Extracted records
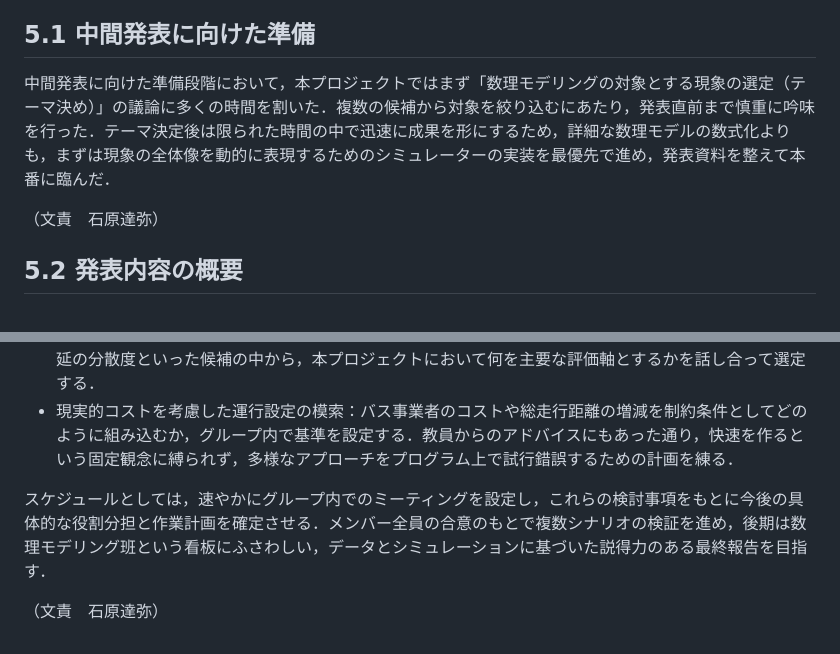
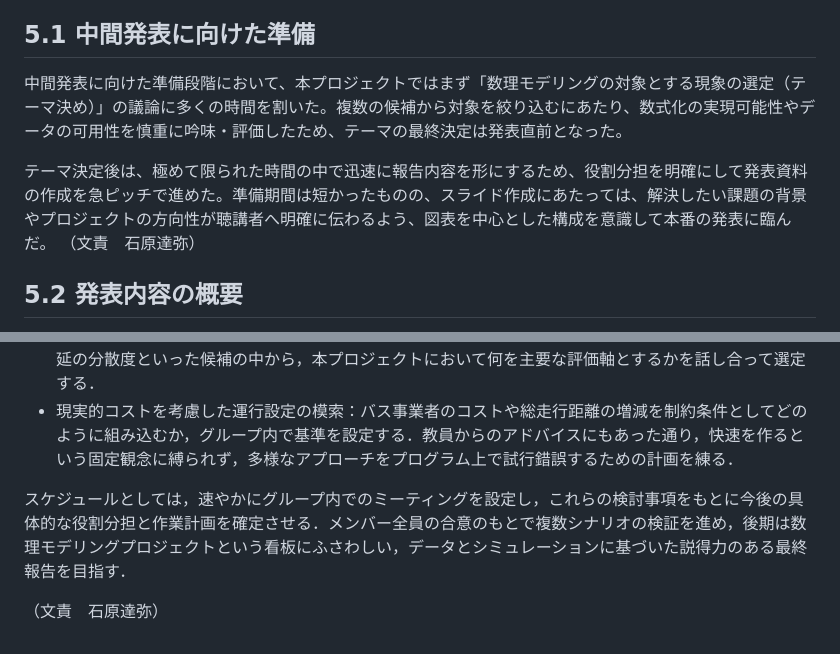
Before and after one commit to mathematical-modeling-project-2026/midterm-report, a Markdown page: docs/chapter5.md, 2 parts joined by grey strips. Drawn GitHub-style.

Commit message:
変更しました

```diff
--- a/docs/chapter5.md
+++ b/docs/chapter5.md
@@ -4,8 +4,9 @@
 
 ## 5.1 中間発表に向けた準備
 
-中間発表に向けた準備段階において，本プロジェクトではまず「数理モデリングの対象とする現象の選定（テーマ決め）」の議論に多くの時間を割いた．複数の候補から対象を絞り込むにあたり，発表直前まで慎重に吟味を行った．テーマ決定後は限られた時間の中で迅速に成果を形にするため，詳細な数理モデルの数式化よりも，まずは現象の全体像を動的に表現するためのシミュレーターの実装を最優先で進め，発表資料を整えて本番に臨んだ．
+中間発表に向けた準備段階において、本プロジェクトではまず「数理モデリングの対象とする現象の選定（テーマ決め）」の議論に多くの時間を割いた。複数の候補から対象を絞り込むにあたり、数式化の実現可能性やデータの可用性を慎重に吟味・評価したため、テーマの最終決定は発表直前となった。
 
+テーマ決定後は、極めて限られた時間の中で迅速に報告内容を形にするため、役割分担を明確にして発表資料の作成を急ピッチで進めた。準備期間は短かったものの、スライド作成にあたっては、解決したい課題の背景やプロジェクトの方向性が聴講者へ明確に伝わるよう、図表を中心とした構成を意識して本番の発表に臨んだ。
 （文責　石原達弥）
 
 ## 5.2 発表内容の概要
@@ -62,6 +63,6 @@
 - 評価指標の設定：快速化の効果を客観的に証明するため，平均乗車時間の短縮や積み残し人数の削減，遅延の分散度といった候補の中から，本プロジェクトにおいて何を主要な評価軸とするかを話し合って選定する．
 - 現実的コストを考慮した運行設定の模索：バス事業者のコストや総走行距離の増減を制約条件としてどのように組み込むか，グループ内で基準を設定する．教員からのアドバイスにもあった通り，快速を作るという固定観念に縛られず，多様なアプローチをプログラム上で試行錯誤するための計画を練る．
 
-スケジュールとしては，速やかにグループ内でのミーティングを設定し，これらの検討事項をもとに今後の具体的な役割分担と作業計画を確定させる．メンバー全員の合意のもとで複数シナリオの検証を進め，後期は数理モデリング班という看板にふさわしい，データとシミュレーションに基づいた説得力のある最終報告を目指す．
+スケジュールとしては，速やかにグループ内でのミーティングを設定し，これらの検討事項をもとに今後の具体的な役割分担と作業計画を確定させる．メンバー全員の合意のもとで複数シナリオの検証を進め，後期は数理モデリングプロジェクトという看板にふさわしい，データとシミュレーションに基づいた説得力のある最終報告を目指す．
 
 （文責　石原達弥）
```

ACTIVITY:
Exclude all images, then retype the records above without alteration.

SOLUTION TO THE EXERCISE:
Before and after one commit to mathematical-modeling-project-2026/midterm-report, a Markdown page: docs/chapter5.md, 2 parts joined by grey strips. Drawn GitHub-style.

Commit message:
変更しました

```diff
--- a/docs/chapter5.md
+++ b/docs/chapter5.md
@@ -4,8 +4,9 @@
 
 ## 5.1 中間発表に向けた準備
 
-中間発表に向けた準備段階において，本プロジェクトではまず「数理モデリングの対象とする現象の選定（テーマ決め）」の議論に多くの時間を割いた．複数の候補から対象を絞り込むにあたり，発表直前まで慎重に吟味を行った．テーマ決定後は限られた時間の中で迅速に成果を形にするため，詳細な数理モデルの数式化よりも，まずは現象の全体像を動的に表現するためのシミュレーターの実装を最優先で進め，発表資料を整えて本番に臨んだ．
+中間発表に向けた準備段階において、本プロジェクトではまず「数理モデリングの対象とする現象の選定（テーマ決め）」の議論に多くの時間を割いた。複数の候補から対象を絞り込むにあたり、数式化の実現可能性やデータの可用性を慎重に吟味・評価したため、テーマの最終決定は発表直前となった。
 
+テーマ決定後は、極めて限られた時間の中で迅速に報告内容を形にするため、役割分担を明確にして発表資料の作成を急ピッチで進めた。準備期間は短かったものの、スライド作成にあたっては、解決したい課題の背景やプロジェクトの方向性が聴講者へ明確に伝わるよう、図表を中心とした構成を意識して本番の発表に臨んだ。
 （文責　石原達弥）
 
 ## 5.2 発表内容の概要
@@ -62,6 +63,6 @@
 - 評価指標の設定：快速化の効果を客観的に証明するため，平均乗車時間の短縮や積み残し人数の削減，遅延の分散度といった候補の中から，本プロジェクトにおいて何を主要な評価軸とするかを話し合って選定する．
 - 現実的コストを考慮した運行設定の模索：バス事業者のコストや総走行距離の増減を制約条件としてどのように組み込むか，グループ内で基準を設定する．教員からのアドバイスにもあった通り，快速を作るという固定観念に縛られず，多様なアプローチをプログラム上で試行錯誤するための計画を練る．
 
-スケジュールとしては，速やかにグループ内でのミーティングを設定し，これらの検討事項をもとに今後の具体的な役割分担と作業計画を確定させる．メンバー全員の合意のもとで複数シナリオの検証を進め，後期は数理モデリング班という看板にふさわしい，データとシミュレーションに基づいた説得力のある最終報告を目指す．
+スケジュールとしては，速やかにグループ内でのミーティングを設定し，これらの検討事項をもとに今後の具体的な役割分担と作業計画を確定させる．メンバー全員の合意のもとで複数シナリオの検証を進め，後期は数理モデリングプロジェクトという看板にふさわしい，データとシミュレーションに基づいた説得力のある最終報告を目指す．
 
 （文責　石原達弥）
```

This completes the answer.